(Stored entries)
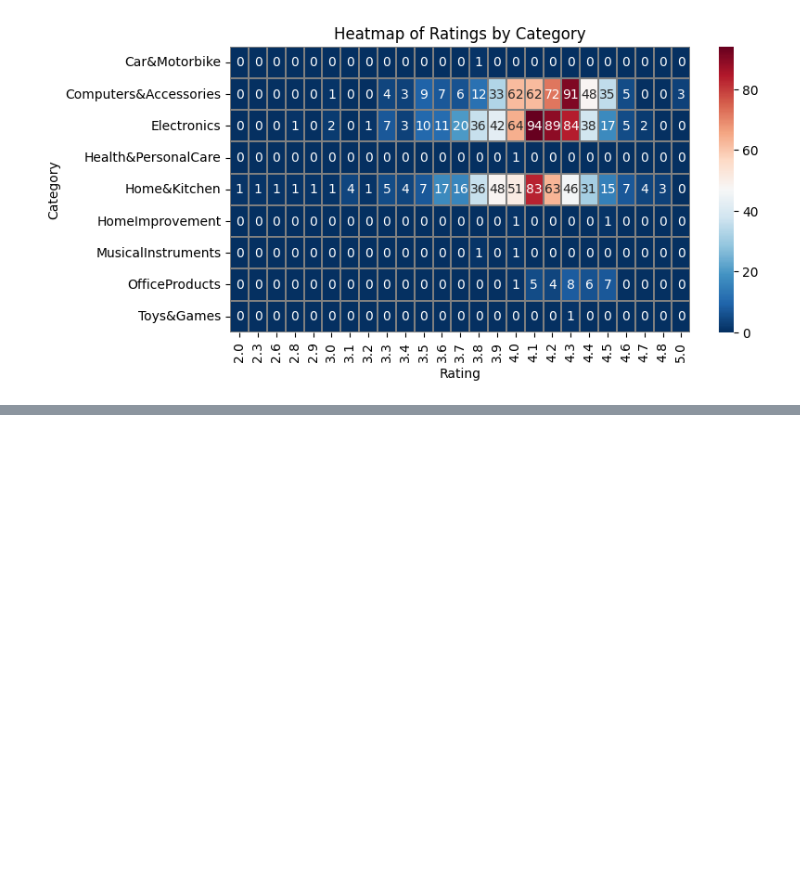
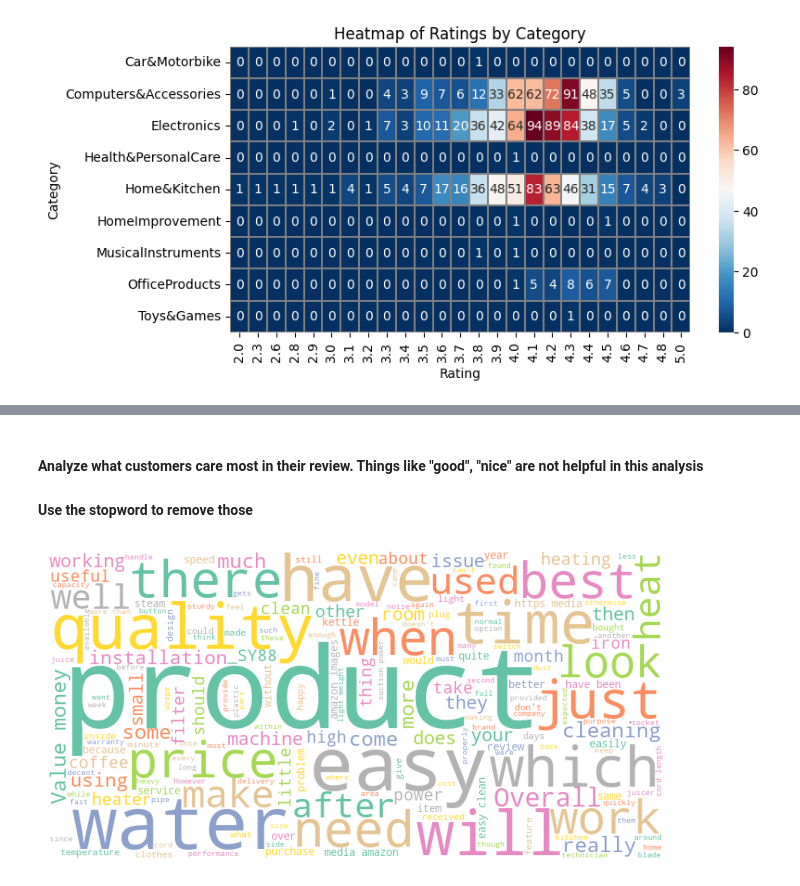
Before and after one commit to Enlightenus/Amazon_sales_analysis, a Jupyter notebook: amazon_analysis.ipynb, the cells around one changed output, grey strips where cells are left out. Saved outputs shown, nothing was run; the diff lists cells and outputs as text; code cells hidden in the pictures; blank space fills up the shorter version.

Commit message:
edit wordcloud

```diff
--- a/amazon_analysis.ipynb
+++ b/amazon_analysis.ipynb
@@ -498,0 +499,16 @@ plt.show()
+# %% [markdown]
+#### Analyze what customers care most in their review. Things like "good", "nice" are not helpful in this analysis
+#### Use the stopword to remove those
+# %%
+# Modifiy selected reviews (home&kitchen category with review >= 3.8) with stopwords
+from wordcloud import WordCloud
+stopwords = set()
+stopwords.update(["good", "nice", "also", "with", "from", "this", "that", "very", "like", "only", "great"])
+
+wordcloud_home_postive = WordCloud(width=800, height=400, background_color='white', colormap = 'Set2', min_font_size=10, min_word_length = 4, stopwords=stopwords).generate(reviews_home_positive)
+plt.figure(figsize=(8, 4))
+plt.imshow(wordcloud_home_postive)
+plt.axis("off")
+plt.show()
+# %% [output]
+[figure, added]
```
Also changed, not shown: parts of 2 cells of this notebook.
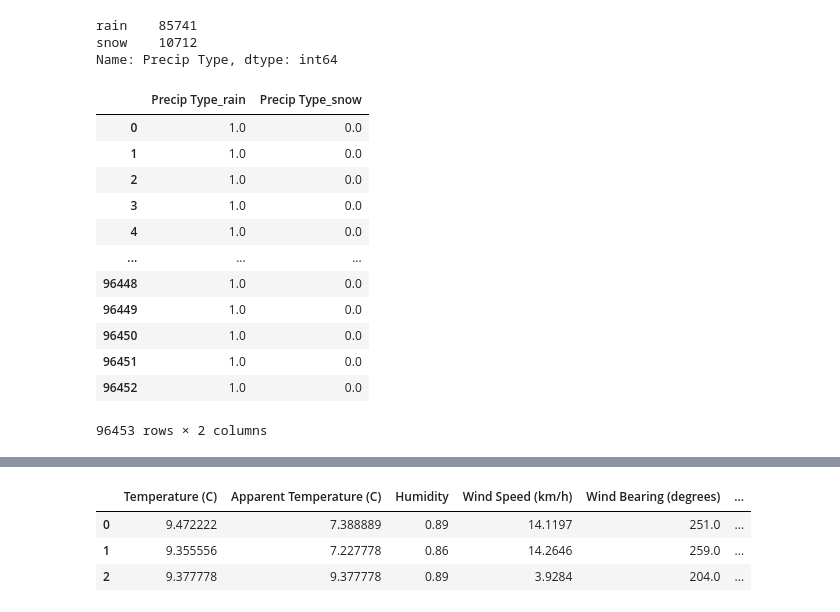
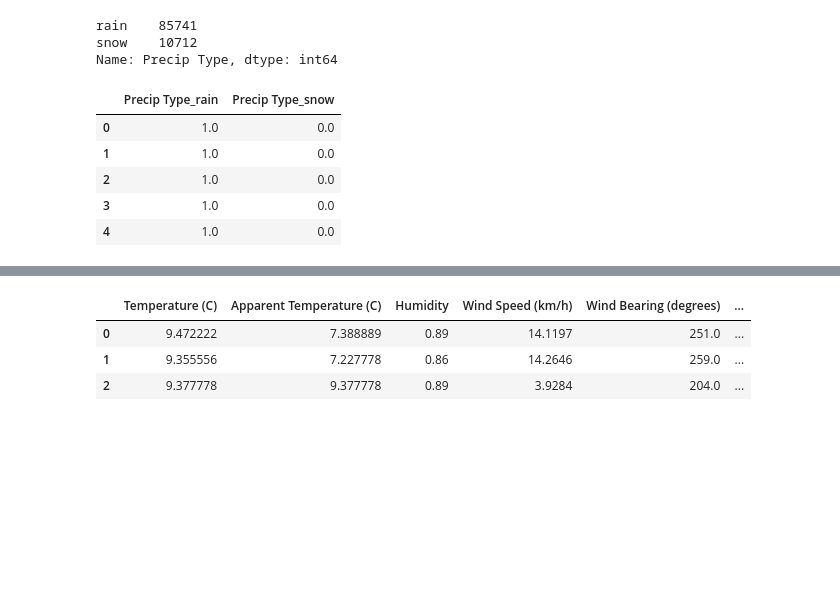
Before and after one commit to pinilDissanayaka/weather-in-szeged-2006-2016, a Jupyter notebook: weatherHistory.ipynb, the cells around one changed output, grey strips where cells are left out. Saved outputs shown, nothing was run; the diff lists cells and outputs as text; code cells hidden in the pictures; blank space fills up the shorter version.

```diff
--- a/weatherHistory.ipynb
+++ b/weatherHistory.ipynb
@@ -242,23 +242,16 @@ Name: Precip Type, dtype: int64
 # %%
 ohe = OneHotEncoder(sparse = False)
 temp = ohe.fit_transform(df[['Precip Type']])
 temp = pd.DataFrame(temp)
 temp.columns = ohe.get_feature_names_out(['Precip Type'])
-temp
+temp.head(5)
 # %% [output]
 |  | Precip Type_rain | Precip Type_snow |
 | 0 | 1.0 | 0.0 |
 | 1 | 1.0 | 0.0 |
 | 2 | 1.0 | 0.0 |
 | 3 | 1.0 | 0.0 |
 | 4 | 1.0 | 0.0 |
-| ... | ... | ... |
-| 96448 | 1.0 | 0.0 |
-| 96449 | 1.0 | 0.0 |
-| 96450 | 1.0 | 0.0 |
-| 96451 | 1.0 | 0.0 |
-| 96452 | 1.0 | 0.0 |
-96453 rows × 2 columns
 # %%
 df['Precip Type_rain'] = temp['Precip Type_rain']
 df['Precip Type_snow'] = temp['Precip Type_snow']
```
Also changed, not shown: parts of 19 cells of this notebook.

TASK REQUIREMENTS: Copy all the lines of data exactly as they appear, dropping any images.

WRITTEN RESPONSE:
Before and after one commit to Enlightenus/Amazon_sales_analysis, a Jupyter notebook: amazon_analysis.ipynb, the cells around one changed output, grey strips where cells are left out. Saved outputs shown, nothing was run; the diff lists cells and outputs as text; code cells hidden in the pictures; blank space fills up the shorter version.

Commit message:
edit wordcloud

```diff
--- a/amazon_analysis.ipynb
+++ b/amazon_analysis.ipynb
@@ -498,0 +499,16 @@ plt.show()
+# %% [markdown]
+#### Analyze what customers care most in their review. Things like "good", "nice" are not helpful in this analysis
+#### Use the stopword to remove those
+# %%
+# Modifiy selected reviews (home&kitchen category with review >= 3.8) with stopwords
+from wordcloud import WordCloud
+stopwords = set()
+stopwords.update(["good", "nice", "also", "with", "from", "this", "that", "very", "like", "only", "great"])
+
+wordcloud_home_postive = WordCloud(width=800, height=400, background_color='white', colormap = 'Set2', min_font_size=10, min_word_length = 4, stopwords=stopwords).generate(reviews_home_positive)
+plt.figure(figsize=(8, 4))
+plt.imshow(wordcloud_home_postive)
+plt.axis("off")
+plt.show()
+# %% [output]
+[figure, added]
```
Also changed, not shown: parts of 2 cells of this notebook.
Before and after one commit to pinilDissanayaka/weather-in-szeged-2006-2016, a Jupyter notebook: weatherHistory.ipynb, the cells around one changed output, grey strips where cells are left out. Saved outputs shown, nothing was run; the diff lists cells and outputs as text; code cells hidden in the pictures; blank space fills up the shorter version.

```diff
--- a/weatherHistory.ipynb
+++ b/weatherHistory.ipynb
@@ -242,23 +242,16 @@ Name: Precip Type, dtype: int64
 # %%
 ohe = OneHotEncoder(sparse = False)
 temp = ohe.fit_transform(df[['Precip Type']])
 temp = pd.DataFrame(temp)
 temp.columns = ohe.get_feature_names_out(['Precip Type'])
-temp
+temp.head(5)
 # %% [output]
 |  | Precip Type_rain | Precip Type_snow |
 | 0 | 1.0 | 0.0 |
 | 1 | 1.0 | 0.0 |
 | 2 | 1.0 | 0.0 |
 | 3 | 1.0 | 0.0 |
 | 4 | 1.0 | 0.0 |
-| ... | ... | ... |
-| 96448 | 1.0 | 0.0 |
-| 96449 | 1.0 | 0.0 |
-| 96450 | 1.0 | 0.0 |
-| 96451 | 1.0 | 0.0 |
-| 96452 | 1.0 | 0.0 |
-96453 rows × 2 columns
 # %%
 df['Precip Type_rain'] = temp['Precip Type_rain']
 df['Precip Type_snow'] = temp['Precip Type_snow']
```
Also changed, not shown: parts of 19 cells of this notebook.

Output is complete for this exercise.